* THE TASK:
Although the entries contain pictures, repeat only their words, exactly as written.

___ GIVEN RECORDS ___

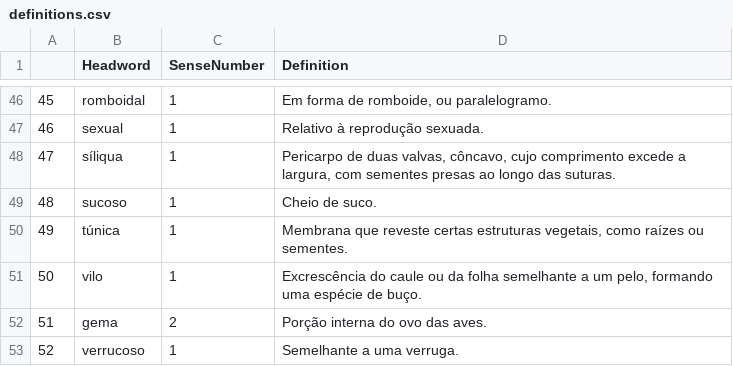
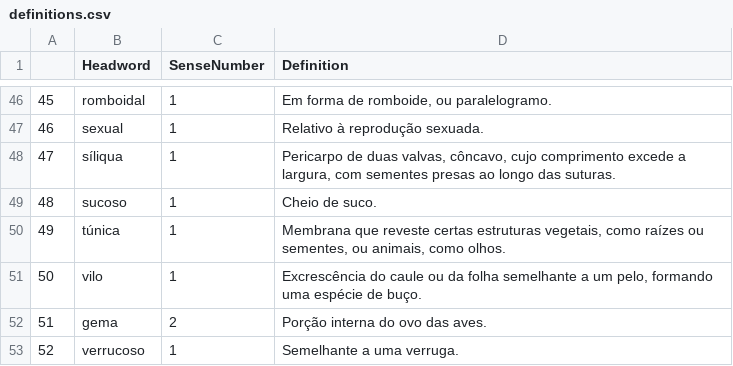
Before and after one commit to fflch/dicbio, a CSV file: data/definitions.csv, drawn as a sheet; only a part is shown, gaps mark what is left out; the diff covers the shown part only.

```diff
--- a/data/definitions.csv
+++ b/data/definitions.csv
@@ -49,3 +49,3 @@
 48,sucoso,1,Cheio de suco.
-49,túnica,1,"Membrana que reveste certas estruturas vegetais, como raízes ou sementes."
+49,túnica,1,"Membrana que reveste certas estruturas vegetais, como raízes ou sementes, ou animais, como olhos."
 50,vilo,1,"Excrescência do caule ou da folha semelhante a um pelo, formando uma espécie de buço."
```
Also changed, not shown: 7 added rows and 5 edited cells elsewhere in this file, data/DadosDoDicionario.csv, 7 other files.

___

* EXERCISE RESPONSE:
Before and after one commit to fflch/dicbio, a CSV file: data/definitions.csv, drawn as a sheet; only a part is shown, gaps mark what is left out; the diff covers the shown part only.

```diff
--- a/data/definitions.csv
+++ b/data/definitions.csv
@@ -49,3 +49,3 @@
 48,sucoso,1,Cheio de suco.
-49,túnica,1,"Membrana que reveste certas estruturas vegetais, como raízes ou sementes."
+49,túnica,1,"Membrana que reveste certas estruturas vegetais, como raízes ou sementes, ou animais, como olhos."
 50,vilo,1,"Excrescência do caule ou da folha semelhante a um pelo, formando uma espécie de buço."
```
Also changed, not shown: 7 added rows and 5 edited cells elsewhere in this file, data/DadosDoDicionario.csv, 7 other files.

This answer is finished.